Task objective:
The lines to be copied run from the one containing "AUC comparison (5-fold" to the end of the material below; reproduce them exactly, including both ends, and nothing more.
━━━━━ Excerpted data ━━━━━
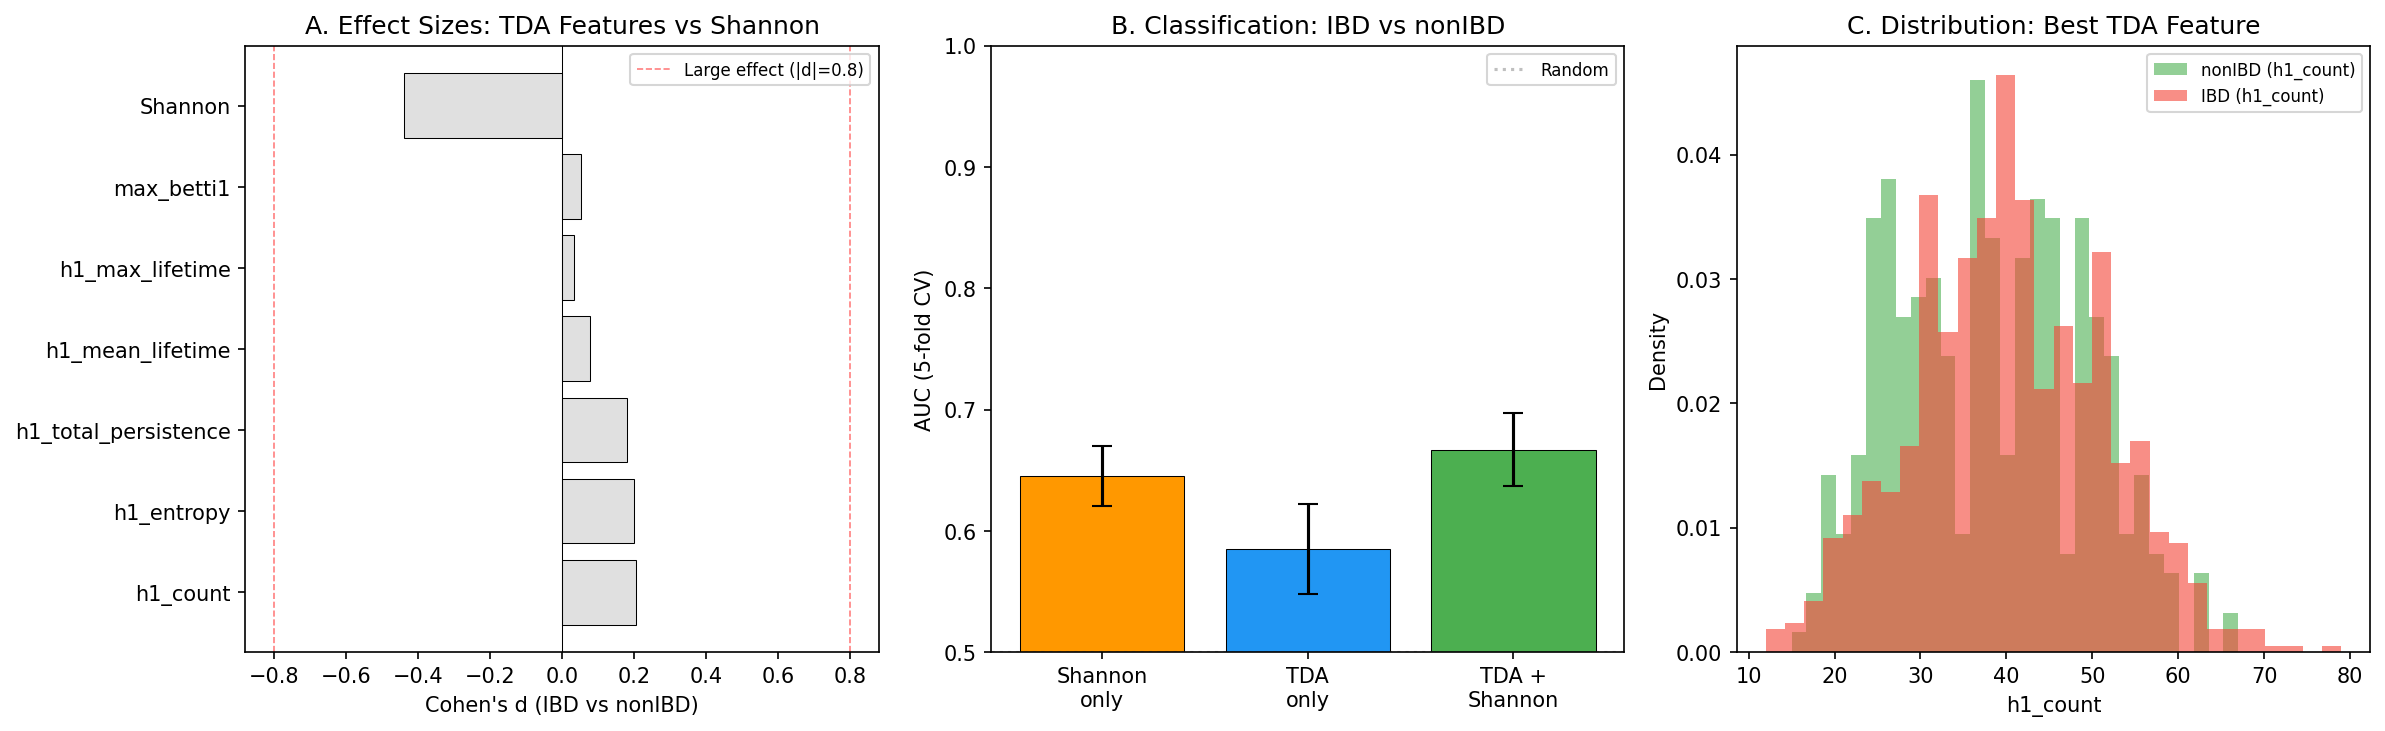
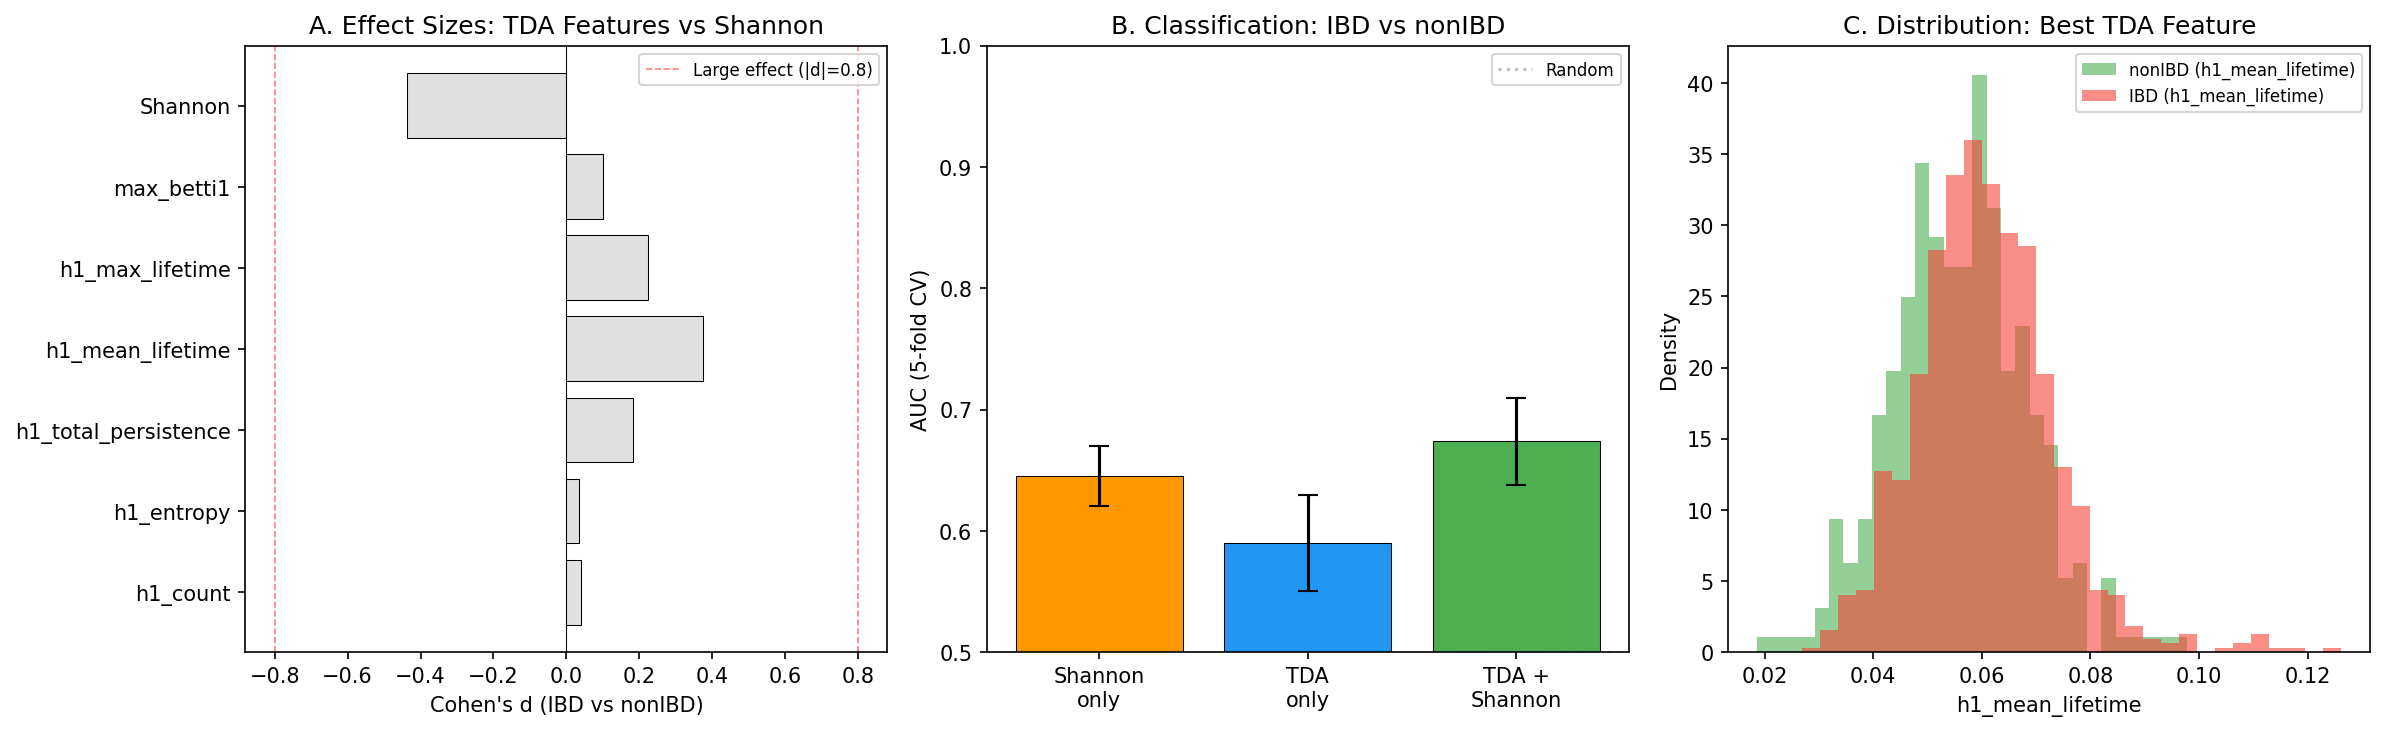
Fix validation: correct taxa selection (CLR not raw), fix AUC data leakage
- select_global_taxa now receives CLR-transformed data matching the
  original bootstrap pipeline (37/80 taxa were wrong before)
- Replace pre-fitted StandardScaler with sklearn Pipeline to avoid
  leaking test-fold statistics into scaling
- Add ripser fallback in homology.py (giotto-tda confirmed identical)
- Updated results reflect corrected per-sample Cohen's d and AUC values

https://claude.ai/code/session_011jATDzq3w814teyPWnQRv1

diff --git a/simulations/validate_third_dataset.py b/simulations/validate_third_dataset.py
@@ -30,6 +30,7 @@ from scipy.stats import mannwhitneyu
 from sklearn.linear_model import LogisticRegression
 from sklearn.preprocessing import StandardScaler
 from sklearn.model_selection import StratifiedKFold, cross_val_score
+from sklearn.pipeline import Pipeline
 
 ROOT = os.path.abspath(os.path.join(os.path.dirname(__file__), ".."))
 sys.path.insert(0, ROOT)
@@ -96,10 +97,9 @@ def main():
     # ── Preprocess for TDA ───────────────────────────────────────
     print("\n3. Preprocessing for TDA...")
     filtered = filter_low_abundance(abundance, min_prevalence=0.05, min_reads=0)
-    top_taxa = select_global_taxa(filtered, n=N_GLOBAL_TAXA)
-    filtered = filtered[top_taxa]
     clr = clr_transform(filtered)
-    clr_matrix = clr.values.astype(np.float64)
+    top_taxa = select_global_taxa(clr, n=N_GLOBAL_TAXA)
+    clr_matrix = clr[top_taxa].values.astype(np.float64)
     print(f"   CLR matrix: {clr_matrix.shape}")
 
     # ── Per-sample topology ──────────────────────────────────────
@@ -153,29 +153,25 @@ def main():
     print("\n6. AUC comparison (5-fold cross-validation):")
 
     cv = StratifiedKFold(n_splits=5, shuffle=True, random_state=SEED)
-    scaler = StandardScaler()
+    pipe = Pipeline([
+        ("scaler", StandardScaler()),
+        ("clf", LogisticRegression(random_state=SEED, max_iter=1000)),
+    ])
 
     # Shannon only
-    X_shannon = scaler.fit_transform(shannon.reshape(-1, 1))
     auc_shannon = cross_val_score(
-        LogisticRegression(random_state=SEED, max_iter=1000),
-        X_shannon, labels, cv=cv, scoring="roc_auc"
+        pipe, shannon.reshape(-1, 1), labels, cv=cv, scoring="roc_auc"
     )
 
     # TDA only
-    X_tda = scaler.fit_transform(topo_features)
     auc_tda = cross_val_score(
-        LogisticRegression(random_state=SEED, max_iter=1000),
-        X_tda, labels, cv=cv, scoring="roc_auc"
+        pipe, topo_features, labels, cv=cv, scoring="roc_auc"
     )
 
     # Combined
-    X_combined = scaler.fit_transform(
-        np.column_stack([topo_features, shannon.reshape(-1, 1)])
-    )
+    X_combined = np.column_stack([topo_features, shannon.reshape(-1, 1)])
     auc_combined = cross_val_score(
-        LogisticRegression(random_state=SEED, max_iter=1000),
-        X_combined, labels, cv=cv, scoring="roc_auc"
+        pipe, X_combined, labels, cv=cv, scoring="roc_auc"
     )
 
     print(f"   Shannon only:   AUC = {auc_shannon.mean():.4f} ± {auc_shannon.std():.4f}")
━━━━━
Written solution:
     print("\n6. AUC comparison (5-fold cross-validation):")
 
     cv = StratifiedKFold(n_splits=5, shuffle=True, random_state=SEED)
-    scaler = StandardScaler()
+    pipe = Pipeline([
+        ("scaler", StandardScaler()),
+        ("clf", LogisticRegression(random_state=SEED, max_iter=1000)),
+    ])
 
     # Shannon only
-    X_shannon = scaler.fit_transform(shannon.reshape(-1, 1))
     auc_shannon = cross_val_score(
-        LogisticRegression(random_state=SEED, max_iter=1000),
-        X_shannon, labels, cv=cv, scoring="roc_auc"
+        pipe, shannon.reshape(-1, 1), labels, cv=cv, scoring="roc_auc"
     )
 
     # TDA only
-    X_tda = scaler.fit_transform(topo_features)
     auc_tda = cross_val_score(
-        LogisticRegression(random_state=SEED, max_iter=1000),
-        X_tda, labels, cv=cv, scoring="roc_auc"
+        pipe, topo_features, labels, cv=cv, scoring="roc_auc"
     )
 
     # Combined
-    X_combined = scaler.fit_transform(
-        np.column_stack([topo_features, shannon.reshape(-1, 1)])
-    )
+    X_combined = np.column_stack([topo_features, shannon.reshape(-1, 1)])
     auc_combined = cross_val_score(
-        LogisticRegression(random_state=SEED, max_iter=1000),
-        X_combined, labels, cv=cv, scoring="roc_auc"
+        pipe, X_combined, labels, cv=cv, scoring="roc_auc"
     )
 
     print(f"   Shannon only:   AUC = {auc_shannon.mean():.4f} ± {auc_shannon.std():.4f}")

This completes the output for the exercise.